> _What needs to be done_:
Below is a listing; write it out exactly and drop any images from it.
++++ Source information ++++
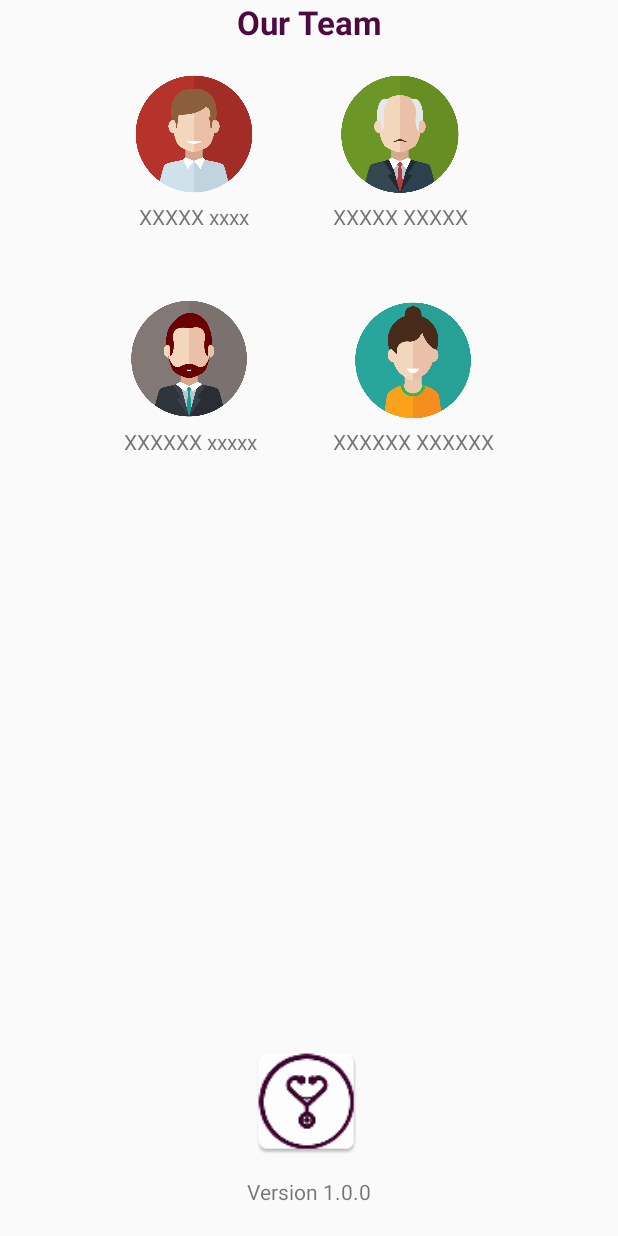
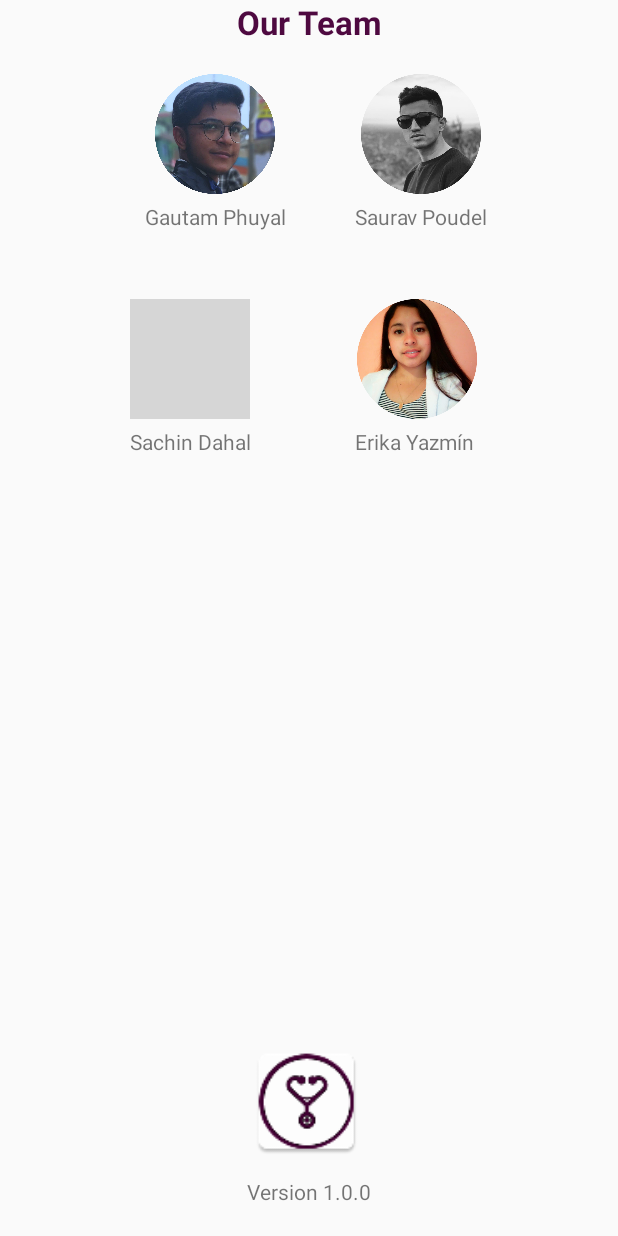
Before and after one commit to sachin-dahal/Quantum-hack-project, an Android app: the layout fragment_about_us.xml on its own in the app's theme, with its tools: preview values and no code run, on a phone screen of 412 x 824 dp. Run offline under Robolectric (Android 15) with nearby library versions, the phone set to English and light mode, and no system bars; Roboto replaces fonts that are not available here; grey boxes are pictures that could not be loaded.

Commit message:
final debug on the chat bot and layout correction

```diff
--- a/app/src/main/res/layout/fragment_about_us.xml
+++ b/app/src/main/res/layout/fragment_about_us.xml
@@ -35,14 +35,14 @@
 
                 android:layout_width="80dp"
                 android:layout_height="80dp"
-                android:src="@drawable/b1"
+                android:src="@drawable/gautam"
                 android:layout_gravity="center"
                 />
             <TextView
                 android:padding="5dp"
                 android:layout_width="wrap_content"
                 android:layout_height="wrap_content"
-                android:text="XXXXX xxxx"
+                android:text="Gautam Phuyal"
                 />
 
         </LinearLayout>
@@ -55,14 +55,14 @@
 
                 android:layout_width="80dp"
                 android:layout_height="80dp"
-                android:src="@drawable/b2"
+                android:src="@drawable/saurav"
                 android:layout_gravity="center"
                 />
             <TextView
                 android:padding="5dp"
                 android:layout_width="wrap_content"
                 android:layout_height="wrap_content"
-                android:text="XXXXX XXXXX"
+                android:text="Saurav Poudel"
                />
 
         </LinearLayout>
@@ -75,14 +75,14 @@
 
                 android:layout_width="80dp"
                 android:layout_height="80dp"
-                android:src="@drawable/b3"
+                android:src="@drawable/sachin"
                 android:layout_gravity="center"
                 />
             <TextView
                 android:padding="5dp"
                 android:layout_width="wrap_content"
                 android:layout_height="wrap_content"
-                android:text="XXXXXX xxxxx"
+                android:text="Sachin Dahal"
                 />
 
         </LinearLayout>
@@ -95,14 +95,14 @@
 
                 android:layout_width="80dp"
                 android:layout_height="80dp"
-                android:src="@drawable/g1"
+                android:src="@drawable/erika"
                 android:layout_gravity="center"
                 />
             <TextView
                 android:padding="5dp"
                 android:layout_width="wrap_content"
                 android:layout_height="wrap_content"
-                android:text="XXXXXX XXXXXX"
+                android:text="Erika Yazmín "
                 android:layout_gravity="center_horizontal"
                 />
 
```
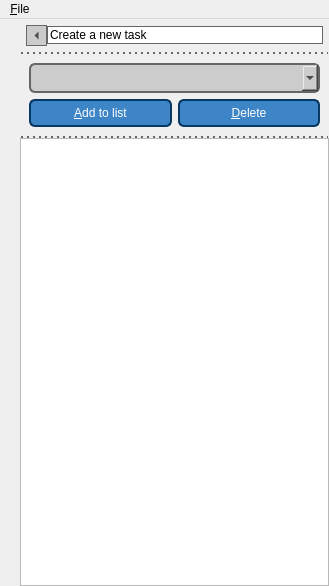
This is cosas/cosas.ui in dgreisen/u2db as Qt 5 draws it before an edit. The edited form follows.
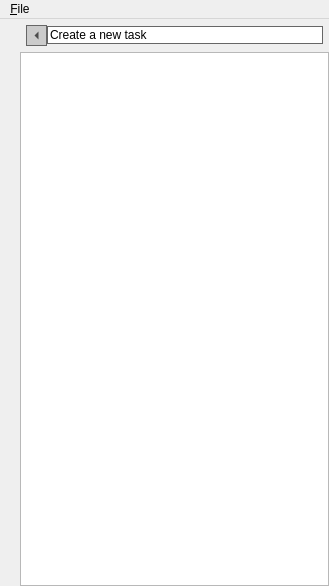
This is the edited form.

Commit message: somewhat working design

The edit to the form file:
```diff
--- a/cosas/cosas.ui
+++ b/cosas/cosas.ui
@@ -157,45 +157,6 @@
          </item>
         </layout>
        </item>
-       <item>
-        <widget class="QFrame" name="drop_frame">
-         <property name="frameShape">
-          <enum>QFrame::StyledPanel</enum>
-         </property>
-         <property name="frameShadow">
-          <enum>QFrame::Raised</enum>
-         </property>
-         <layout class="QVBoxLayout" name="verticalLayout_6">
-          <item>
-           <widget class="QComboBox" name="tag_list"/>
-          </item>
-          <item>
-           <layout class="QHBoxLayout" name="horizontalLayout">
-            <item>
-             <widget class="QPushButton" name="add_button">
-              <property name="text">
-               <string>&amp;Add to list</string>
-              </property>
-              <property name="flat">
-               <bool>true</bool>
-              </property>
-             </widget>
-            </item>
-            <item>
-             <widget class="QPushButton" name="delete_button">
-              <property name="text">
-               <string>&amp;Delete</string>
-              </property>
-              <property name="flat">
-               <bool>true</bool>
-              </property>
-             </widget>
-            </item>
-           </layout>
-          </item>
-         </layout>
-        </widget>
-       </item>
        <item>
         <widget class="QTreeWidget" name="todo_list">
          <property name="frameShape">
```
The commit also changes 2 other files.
++++
> _Response_:
Before and after one commit to sachin-dahal/Quantum-hack-project, an Android app: the layout fragment_about_us.xml on its own in the app's theme, with its tools: preview values and no code run, on a phone screen of 412 x 824 dp. Run offline under Robolectric (Android 15) with nearby library versions, the phone set to English and light mode, and no system bars; Roboto replaces fonts that are not available here; grey boxes are pictures that could not be loaded.

Commit message:
final debug on the chat bot and layout correction

```diff
--- a/app/src/main/res/layout/fragment_about_us.xml
+++ b/app/src/main/res/layout/fragment_about_us.xml
@@ -35,14 +35,14 @@
 
                 android:layout_width="80dp"
                 android:layout_height="80dp"
-                android:src="@drawable/b1"
+                android:src="@drawable/gautam"
                 android:layout_gravity="center"
                 />
             <TextView
                 android:padding="5dp"
                 android:layout_width="wrap_content"
                 android:layout_height="wrap_content"
-                android:text="XXXXX xxxx"
+                android:text="Gautam Phuyal"
                 />
 
         </LinearLayout>
@@ -55,14 +55,14 @@
 
                 android:layout_width="80dp"
                 android:layout_height="80dp"
-                android:src="@drawable/b2"
+                android:src="@drawable/saurav"
                 android:layout_gravity="center"
                 />
             <TextView
                 android:padding="5dp"
                 android:layout_width="wrap_content"
                 android:layout_height="wrap_content"
-                android:text="XXXXX XXXXX"
+                android:text="Saurav Poudel"
                />
 
         </LinearLayout>
@@ -75,14 +75,14 @@
 
                 android:layout_width="80dp"
                 android:layout_height="80dp"
-                android:src="@drawable/b3"
+                android:src="@drawable/sachin"
                 android:layout_gravity="center"
                 />
             <TextView
                 android:padding="5dp"
                 android:layout_width="wrap_content"
                 android:layout_height="wrap_content"
-                android:text="XXXXXX xxxxx"
+                android:text="Sachin Dahal"
                 />
 
         </LinearLayout>
@@ -95,14 +95,14 @@
 
                 android:layout_width="80dp"
                 android:layout_height="80dp"
-                android:src="@drawable/g1"
+                android:src="@drawable/erika"
                 android:layout_gravity="center"
                 />
             <TextView
                 android:padding="5dp"
                 android:layout_width="wrap_content"
                 android:layout_height="wrap_content"
-                android:text="XXXXXX XXXXXX"
+                android:text="Erika Yazmín "
                 android:layout_gravity="center_horizontal"
                 />
 
```
This is cosas/cosas.ui in dgreisen/u2db as Qt 5 draws it before an edit. The edited form follows.
This is the edited form.

Commit message: somewhat working design

The edit to the form file:
```diff
--- a/cosas/cosas.ui
+++ b/cosas/cosas.ui
@@ -157,45 +157,6 @@
          </item>
         </layout>
        </item>
-       <item>
-        <widget class="QFrame" name="drop_frame">
-         <property name="frameShape">
-          <enum>QFrame::StyledPanel</enum>
-         </property>
-         <property name="frameShadow">
-          <enum>QFrame::Raised</enum>
-         </property>
-         <layout class="QVBoxLayout" name="verticalLayout_6">
-          <item>
-           <widget class="QComboBox" name="tag_list"/>
-          </item>
-          <item>
-           <layout class="QHBoxLayout" name="horizontalLayout">
-            <item>
-             <widget class="QPushButton" name="add_button">
-              <property name="text">
-               <string>&amp;Add to list</string>
-              </property>
-              <property name="flat">
-               <bool>true</bool>
-              </property>
-             </widget>
-            </item>
-            <item>
-             <widget class="QPushButton" name="delete_button">
-              <property name="text">
-               <string>&amp;Delete</string>
-              </property>
-              <property name="flat">
-               <bool>true</bool>
-              </property>
-             </widget>
-            </item>
-           </layout>
-          </item>
-         </layout>
-        </widget>
-       </item>
        <item>
         <widget class="QTreeWidget" name="todo_list">
          <property name="frameShape">
```
The commit also changes 2 other files.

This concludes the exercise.